This was the first time I arranged to have WiR, and with it a major Interactive, run at multiple locations at the same time – both in the US and overseas – with the results compiled into a single outcome for the campaign as a whole. This experiment proved quite successful and I would repeat it for the next three years’ worth of WiR Interactives. It proved especially useful in this first case due to a unique problem that developed: the Dragon contingent at the WiR which I hosted personally decided to completely ignore their clan orders and seek peace with the Badger instead of gaining support for a war. (I believe this was largely the result of one specific player’s efforts, though I never found out for sure.) As a result, I had to throw out the results on that topic for my WiR and rely on the outcome from the other event (which was inconclusive). The whole thing flummoxed me so much that I imposed no further sanction, though in retrospect all of the Dragon PCs should have lost Glory and Honor for doing the exact opposite of what their lords had told them to do.

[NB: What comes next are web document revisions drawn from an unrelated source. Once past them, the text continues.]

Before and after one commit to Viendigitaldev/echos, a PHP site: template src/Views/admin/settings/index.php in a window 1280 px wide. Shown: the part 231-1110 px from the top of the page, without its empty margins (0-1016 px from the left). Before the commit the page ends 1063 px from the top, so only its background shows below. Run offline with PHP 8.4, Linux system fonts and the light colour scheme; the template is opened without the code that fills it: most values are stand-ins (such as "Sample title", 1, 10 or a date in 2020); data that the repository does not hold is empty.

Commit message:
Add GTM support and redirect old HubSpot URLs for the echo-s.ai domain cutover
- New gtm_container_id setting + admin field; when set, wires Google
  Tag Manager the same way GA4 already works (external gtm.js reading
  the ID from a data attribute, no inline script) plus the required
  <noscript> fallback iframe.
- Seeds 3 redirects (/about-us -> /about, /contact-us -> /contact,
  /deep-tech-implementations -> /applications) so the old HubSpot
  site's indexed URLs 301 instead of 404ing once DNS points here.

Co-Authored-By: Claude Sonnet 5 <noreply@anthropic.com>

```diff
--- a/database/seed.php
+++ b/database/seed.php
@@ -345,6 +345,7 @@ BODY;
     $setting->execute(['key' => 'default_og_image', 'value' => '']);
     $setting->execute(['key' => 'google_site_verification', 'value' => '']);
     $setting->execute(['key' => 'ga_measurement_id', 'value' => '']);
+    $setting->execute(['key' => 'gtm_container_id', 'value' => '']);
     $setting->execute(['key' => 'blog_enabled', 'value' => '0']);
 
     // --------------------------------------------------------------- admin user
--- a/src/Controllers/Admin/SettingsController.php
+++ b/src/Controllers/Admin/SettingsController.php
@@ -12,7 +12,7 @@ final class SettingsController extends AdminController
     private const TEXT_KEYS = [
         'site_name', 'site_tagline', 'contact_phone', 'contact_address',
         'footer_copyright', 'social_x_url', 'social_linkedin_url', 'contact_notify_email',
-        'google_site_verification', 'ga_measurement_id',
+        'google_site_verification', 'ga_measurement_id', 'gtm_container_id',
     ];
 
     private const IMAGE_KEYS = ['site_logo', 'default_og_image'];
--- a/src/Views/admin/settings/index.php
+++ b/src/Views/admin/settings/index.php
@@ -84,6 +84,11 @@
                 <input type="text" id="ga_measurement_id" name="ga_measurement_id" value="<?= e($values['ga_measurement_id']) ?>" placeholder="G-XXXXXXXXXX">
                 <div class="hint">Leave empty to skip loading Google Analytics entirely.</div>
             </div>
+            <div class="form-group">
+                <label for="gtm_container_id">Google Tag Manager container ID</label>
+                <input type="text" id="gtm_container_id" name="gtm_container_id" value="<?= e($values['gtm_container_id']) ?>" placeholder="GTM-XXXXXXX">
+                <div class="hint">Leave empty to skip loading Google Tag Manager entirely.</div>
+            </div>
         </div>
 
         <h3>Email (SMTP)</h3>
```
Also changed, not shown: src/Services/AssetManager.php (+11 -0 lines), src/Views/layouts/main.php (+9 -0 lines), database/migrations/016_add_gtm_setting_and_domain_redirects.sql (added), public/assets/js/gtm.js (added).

A major sub-plot at this Interactive involved the construction of a new high-quality “Imperial Road” across the Empire, with extensive negotiations as to what route it would take (including the prospect of re-opening the long-closed Beiden Pass) and which clans would benefit from it. I actually took this concept of new Imperial Roads from a rejected module submission (the first time I had chosen not to use a submission): a module based on the 19th-century incident of the Lions of Tsavo, the basis for the movie “The Ghost and the Darkness.” The mod was problematic for a number of reasons, but I did really like the idea of the Empire building a new set of “autobahn” roads, and used it both as a negotiating point at this Interactive and as the background/plot-hook for numerous later modules. In truth, this one idea ended up being far more influential than the module itself would have been if I’d gone ahead and used it in the campaign.